_Task details_: Output all entries verbatim. Skip pictures.

_Records for this exercise_:

::::::

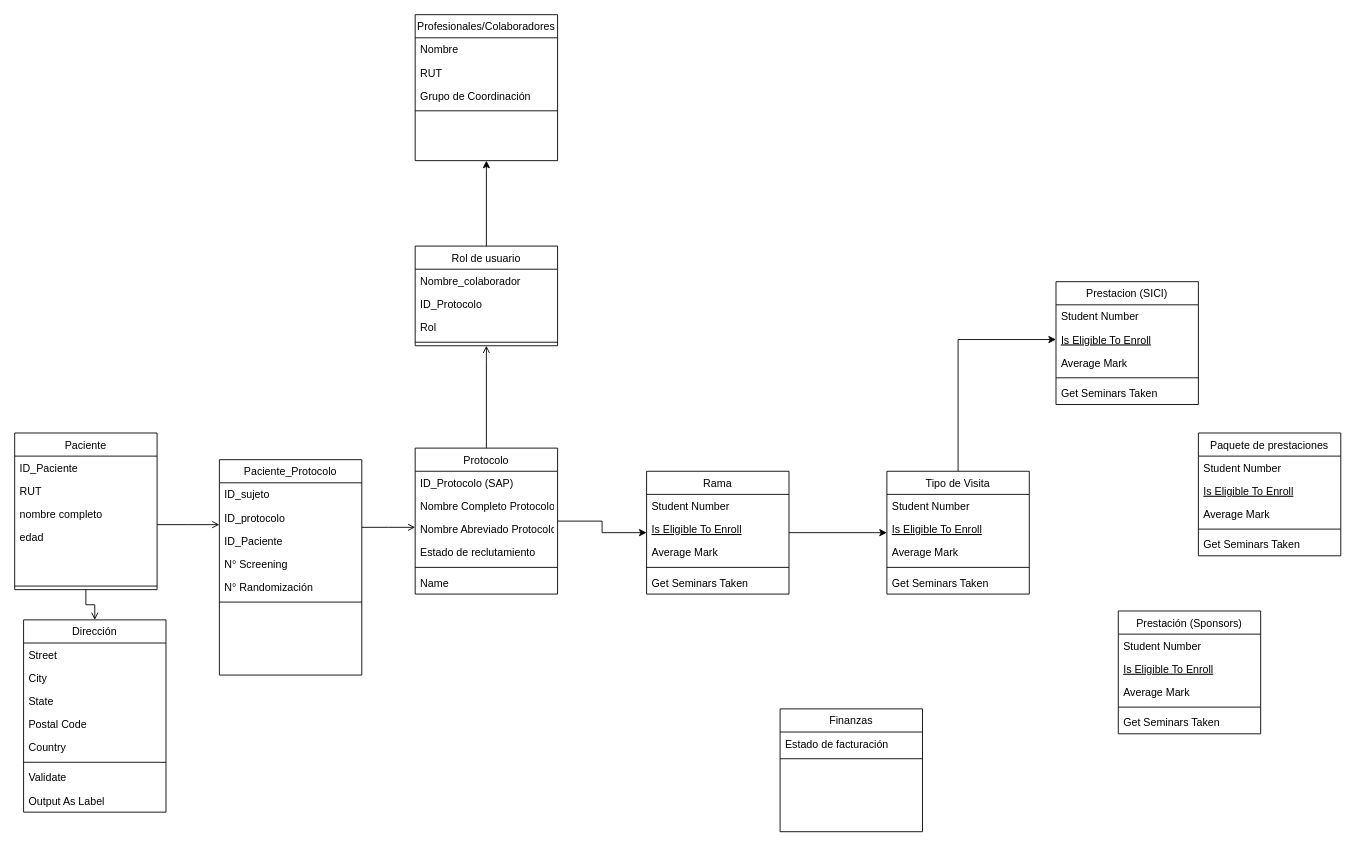
The draw.io diagram UIDO_Protocolos.drawio in ietchart/UIDO, before the edit. Source tidied: cells renumbered, new cells numbered last; positions are measured from the earlier drawing's top-left corner, leaving out a move shared by most shapes. Both pictures are drawn from the tidied source at 89%, with x=0, y=0 at pixel (14, 14).
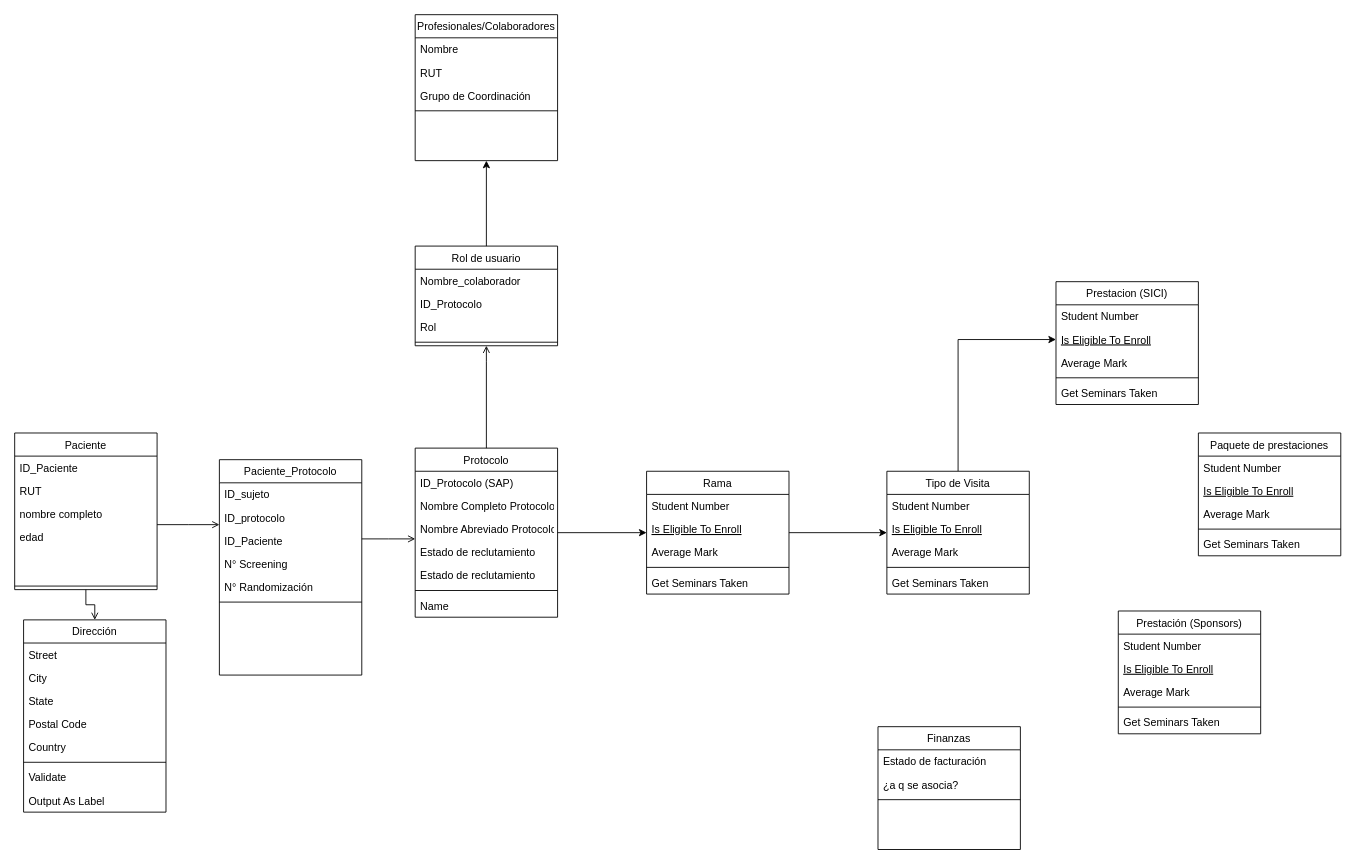
Above is the later version.

The edit, as a diff of the source:
```diff
@@
     <mxCell id="3" value="Protocolo" style="swimlane;fontStyle=0;align=center;verticalAlign=top;horizontal=1;startSize=26;rounded=0;shadow=0;strokeWidth=1;" parent="1" vertex="1">
-      <mxGeometry x="450" y="487" width="160" height="164" as="geometry" />
+      <mxGeometry x="450" y="487" width="160" height="190" as="geometry" />
     </mxCell>
@@
+    <mxCell id="82" value="Estado de reclutamiento" style="text;align=left;verticalAlign=top;spacingLeft=4;spacingRight=4;overflow=hidden;" parent="3" vertex="1">
+      <mxGeometry y="130" width="160" height="26" as="geometry" />
+    </mxCell>
     <mxCell id="8" style="line;html=1;strokeWidth=1;align=left;verticalAlign=middle;spacingTop=-1;spacingLeft=3;spacingRight=3;labelPosition=right;" parent="3" vertex="1">
-      <mxGeometry y="130" width="160" height="8" as="geometry" />
+      <mxGeometry y="156" width="160" height="8" as="geometry" />
     </mxCell>
     <mxCell id="9" value="Name" style="text;align=left;verticalAlign=top;spacingLeft=4;spacingRight=4;overflow=hidden;" parent="3" vertex="1">
-      <mxGeometry y="138" width="160" height="26" as="geometry" />
+      <mxGeometry y="164" width="160" height="26" as="geometry" />
     </mxCell>
@@
     <mxCell id="79" value="Finanzas" style="swimlane;fontStyle=0;align=center;verticalAlign=top;horizontal=1;startSize=26;rounded=0;shadow=0;strokeWidth=1;" parent="1" vertex="1">
-      <mxGeometry x="860" y="780" width="160" height="138" as="geometry" />
+      <mxGeometry x="970" y="800" width="160" height="138" as="geometry" />
     </mxCell>
@@
+    <mxCell id="83" value="¿a q se asocia?" style="text;align=left;verticalAlign=top;spacingLeft=4;spacingRight=4;overflow=hidden;" parent="79" vertex="1">
+      <mxGeometry y="52" width="160" height="26" as="geometry" />
+    </mxCell>
     <mxCell id="81" style="line;html=1;strokeWidth=1;align=left;verticalAlign=middle;spacingTop=-1;spacingLeft=3;spacingRight=3;labelPosition=right;" parent="79" vertex="1">
-      <mxGeometry y="52" width="160" height="8" as="geometry" />
+      <mxGeometry y="78" width="160" height="8" as="geometry" />
     </mxCell>
```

::::::

_Written reply_:
The draw.io diagram UIDO_Protocolos.drawio in ietchart/UIDO, before the edit. Source tidied: cells renumbered, new cells numbered last; positions are measured from the earlier drawing's top-left corner, leaving out a move shared by most shapes. Both pictures are drawn from the tidied source at 89%, with x=0, y=0 at pixel (14, 14).
Above is the later version.

The edit, as a diff of the source:
```diff
@@
     <mxCell id="3" value="Protocolo" style="swimlane;fontStyle=0;align=center;verticalAlign=top;horizontal=1;startSize=26;rounded=0;shadow=0;strokeWidth=1;" parent="1" vertex="1">
-      <mxGeometry x="450" y="487" width="160" height="164" as="geometry" />
+      <mxGeometry x="450" y="487" width="160" height="190" as="geometry" />
     </mxCell>
@@
+    <mxCell id="82" value="Estado de reclutamiento" style="text;align=left;verticalAlign=top;spacingLeft=4;spacingRight=4;overflow=hidden;" parent="3" vertex="1">
+      <mxGeometry y="130" width="160" height="26" as="geometry" />
+    </mxCell>
     <mxCell id="8" style="line;html=1;strokeWidth=1;align=left;verticalAlign=middle;spacingTop=-1;spacingLeft=3;spacingRight=3;labelPosition=right;" parent="3" vertex="1">
-      <mxGeometry y="130" width="160" height="8" as="geometry" />
+      <mxGeometry y="156" width="160" height="8" as="geometry" />
     </mxCell>
     <mxCell id="9" value="Name" style="text;align=left;verticalAlign=top;spacingLeft=4;spacingRight=4;overflow=hidden;" parent="3" vertex="1">
-      <mxGeometry y="138" width="160" height="26" as="geometry" />
+      <mxGeometry y="164" width="160" height="26" as="geometry" />
     </mxCell>
@@
     <mxCell id="79" value="Finanzas" style="swimlane;fontStyle=0;align=center;verticalAlign=top;horizontal=1;startSize=26;rounded=0;shadow=0;strokeWidth=1;" parent="1" vertex="1">
-      <mxGeometry x="860" y="780" width="160" height="138" as="geometry" />
+      <mxGeometry x="970" y="800" width="160" height="138" as="geometry" />
     </mxCell>
@@
+    <mxCell id="83" value="¿a q se asocia?" style="text;align=left;verticalAlign=top;spacingLeft=4;spacingRight=4;overflow=hidden;" parent="79" vertex="1">
+      <mxGeometry y="52" width="160" height="26" as="geometry" />
+    </mxCell>
     <mxCell id="81" style="line;html=1;strokeWidth=1;align=left;verticalAlign=middle;spacingTop=-1;spacingLeft=3;spacingRight=3;labelPosition=right;" parent="79" vertex="1">
-      <mxGeometry y="52" width="160" height="8" as="geometry" />
+      <mxGeometry y="78" width="160" height="8" as="geometry" />
     </mxCell>
```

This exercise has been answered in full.